• [Work required]
Could you report every line of the listing below that holds the word "height"?

↓↓↓

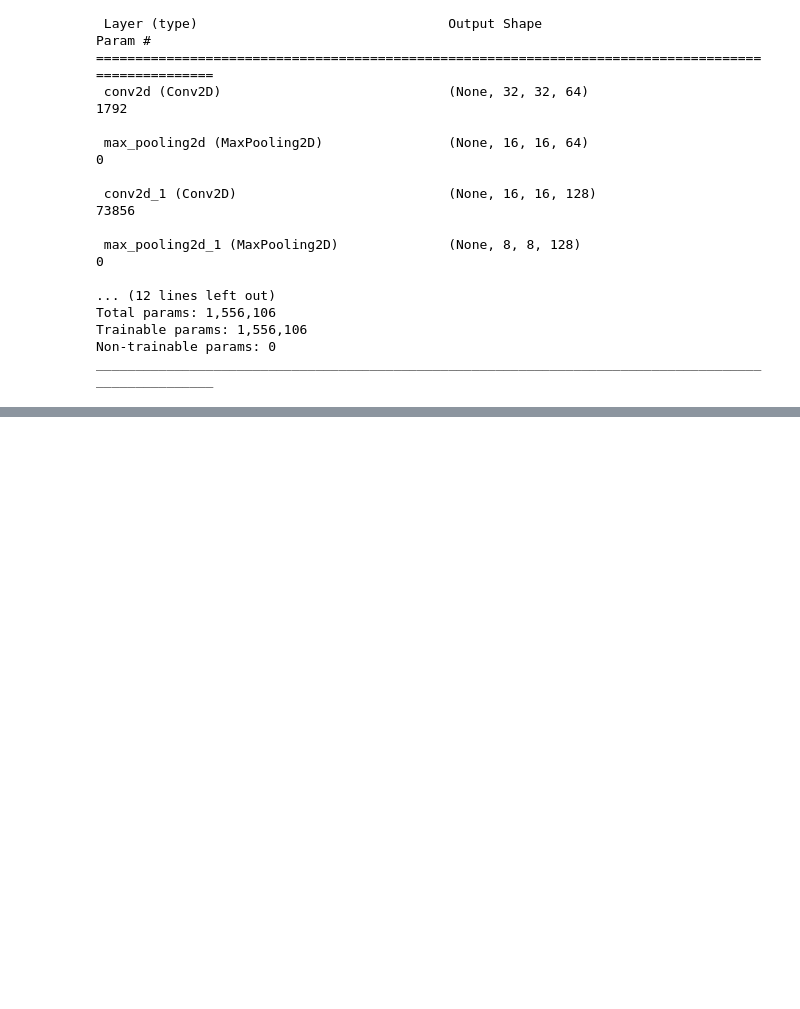
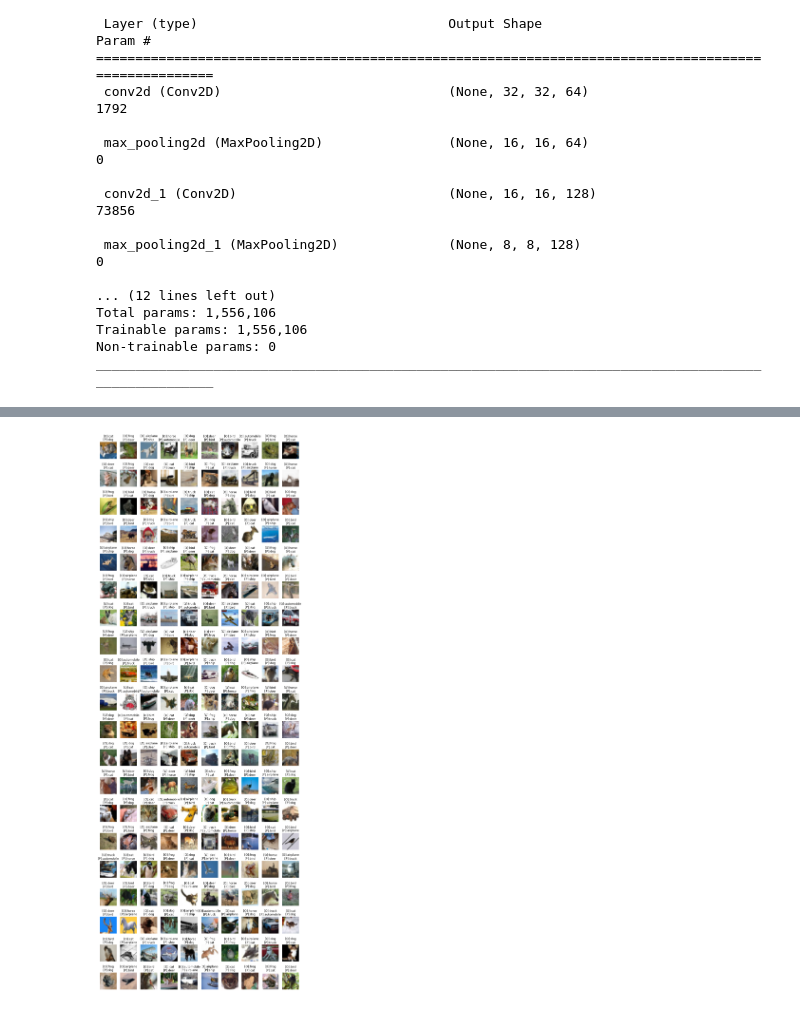
Before and after one commit to hanslee105/Deep-Machine-Learning, a Jupyter notebook: 20211122cifar10_gap_DL.ipynb, the cells around one changed output, grey strips where cells are left out. Saved outputs shown, nothing was run; the diff lists cells and outputs as text; code cells hidden in the pictures; blank space fills up the shorter version.

```diff
--- a/20211122cifar10_gap_DL.ipynb
+++ b/20211122cifar10_gap_DL.ipynb
@@ -142,0 +147,12 @@ model.evaluate(x_test_norm, y_test)
+# %%
+# (10000, 1)和(10000,)是兩回事
+y_test_1d = y_test.reshape(-1)
+# %%
+# keras: y_test_cat sklearn: y_test
+import pandas as pd
+from sklearn.metrics import confusion_matrix
+pre = model.predict(x_test_norm).argmax(axis=1)
+mat = confusion_matrix(y_test_1d, pre)
+pd.DataFrame(mat,
+             index=["{}(正確)".format(trans[i]) for i in range(10)],
+             columns=["{}(預測)".format(trans[i]) for i in range(10)])
@@ -142,0 +171,22 @@ model.evaluate(x_test_norm, y_test)
+# %%
+
+
+import numpy as np
+# 找出True(預測錯誤)的位置
+idx = np.nonzero(pre != y_test_1d)[0]
+idx = idx[:200]
+pre_false_label = y_test_1d[idx]
+pre_false_pre = pre[idx]
+pre_false_img = x_test[idx]
+
+plt.figure(figsize=(15, 45))
+width = 10
+height = len(idx) // width + 1
+for i in range(len(idx)):
+    plt.subplot(height, width, i+1)
+    t = "[O]:{}\n[P]:{}".format(trans[pre_false_label[i]], trans[pre_false_pre[i]])
+    plt.title(t)
+    plt.axis("off")
+    plt.imshow(pre_false_img[i])
+# %% [output]
+[figure, added]
```
Also changed, not shown: parts of 7 cells of this notebook.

↑↑↑

• [Result of the exercise]
+height = len(idx) // width + 1
+    plt.subplot(height, width, i+1)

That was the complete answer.